Photo credit: Travis Nickey
The truth about all of these articles is that none of us know the future. We can speculate, we can look at the trends and examine the data and hope that we're drawing the correct conclusions, but that's all a hope. The next administration could arrive in the office and decide to completely overhaul the parks system. Natural disasters could (and often do) strike and change how we consume a popular Park and its attractions.
So why even write this article at all?
Why contribute to the noise that surrounds the future of the industry and of the outdoors?

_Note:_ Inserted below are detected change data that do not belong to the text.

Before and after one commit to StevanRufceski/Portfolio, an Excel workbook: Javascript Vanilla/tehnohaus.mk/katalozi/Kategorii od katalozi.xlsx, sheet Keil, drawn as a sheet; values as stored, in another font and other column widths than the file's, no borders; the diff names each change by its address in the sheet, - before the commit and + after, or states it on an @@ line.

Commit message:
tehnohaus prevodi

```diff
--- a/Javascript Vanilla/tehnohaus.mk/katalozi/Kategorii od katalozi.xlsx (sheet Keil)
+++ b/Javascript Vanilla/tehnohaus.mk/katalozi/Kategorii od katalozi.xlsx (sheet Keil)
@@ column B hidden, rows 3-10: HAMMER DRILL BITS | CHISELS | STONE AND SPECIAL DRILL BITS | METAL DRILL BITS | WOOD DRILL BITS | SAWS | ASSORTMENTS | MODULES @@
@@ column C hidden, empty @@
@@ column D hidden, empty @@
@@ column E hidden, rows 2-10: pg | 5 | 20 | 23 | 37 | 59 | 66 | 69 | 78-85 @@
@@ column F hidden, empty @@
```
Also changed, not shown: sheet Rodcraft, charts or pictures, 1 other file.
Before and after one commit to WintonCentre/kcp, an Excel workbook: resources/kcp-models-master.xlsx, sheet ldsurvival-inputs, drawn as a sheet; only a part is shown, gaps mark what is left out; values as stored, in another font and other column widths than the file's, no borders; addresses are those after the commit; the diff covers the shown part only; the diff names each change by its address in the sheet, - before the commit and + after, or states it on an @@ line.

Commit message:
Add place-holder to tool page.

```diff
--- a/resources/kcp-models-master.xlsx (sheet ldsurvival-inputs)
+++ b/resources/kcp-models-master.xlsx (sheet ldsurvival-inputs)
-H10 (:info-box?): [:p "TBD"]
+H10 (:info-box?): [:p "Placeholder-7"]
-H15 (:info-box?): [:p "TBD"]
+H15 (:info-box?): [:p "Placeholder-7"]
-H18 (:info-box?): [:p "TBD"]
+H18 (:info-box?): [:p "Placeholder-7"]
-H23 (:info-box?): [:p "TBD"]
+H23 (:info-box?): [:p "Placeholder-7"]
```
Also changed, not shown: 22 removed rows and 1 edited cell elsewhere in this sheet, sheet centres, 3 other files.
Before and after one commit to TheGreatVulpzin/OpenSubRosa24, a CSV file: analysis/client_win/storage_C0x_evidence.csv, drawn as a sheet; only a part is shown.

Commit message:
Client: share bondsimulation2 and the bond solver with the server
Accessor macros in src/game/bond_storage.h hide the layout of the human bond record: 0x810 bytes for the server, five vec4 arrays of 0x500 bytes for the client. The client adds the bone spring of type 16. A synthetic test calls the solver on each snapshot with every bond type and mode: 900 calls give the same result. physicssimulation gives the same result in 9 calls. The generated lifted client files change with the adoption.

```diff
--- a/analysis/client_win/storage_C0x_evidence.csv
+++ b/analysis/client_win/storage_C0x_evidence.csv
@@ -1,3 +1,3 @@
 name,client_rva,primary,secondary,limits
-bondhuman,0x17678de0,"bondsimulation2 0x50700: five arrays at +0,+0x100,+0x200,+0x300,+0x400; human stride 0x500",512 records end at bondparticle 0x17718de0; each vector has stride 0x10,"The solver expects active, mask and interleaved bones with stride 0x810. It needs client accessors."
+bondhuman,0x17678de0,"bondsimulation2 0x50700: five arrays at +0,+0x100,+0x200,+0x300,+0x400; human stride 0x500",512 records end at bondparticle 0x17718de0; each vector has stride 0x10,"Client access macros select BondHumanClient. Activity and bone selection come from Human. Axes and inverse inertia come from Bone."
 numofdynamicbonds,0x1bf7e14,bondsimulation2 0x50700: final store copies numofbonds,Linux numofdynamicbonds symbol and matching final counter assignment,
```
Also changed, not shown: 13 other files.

I think that it comes down to our own planning. When we talk about the future of the outdoors we're firming up how we interact with the outdoors in the present. Conversations about the meteoric rise in popularity of certain destinations due to geotagging on social media can help us learn how to protect sites from being "overloved" and ecologically ruined.
Learning that Backcountry pollution is on the rise can help us reaffirm and teach others the principles of Leave No Trace.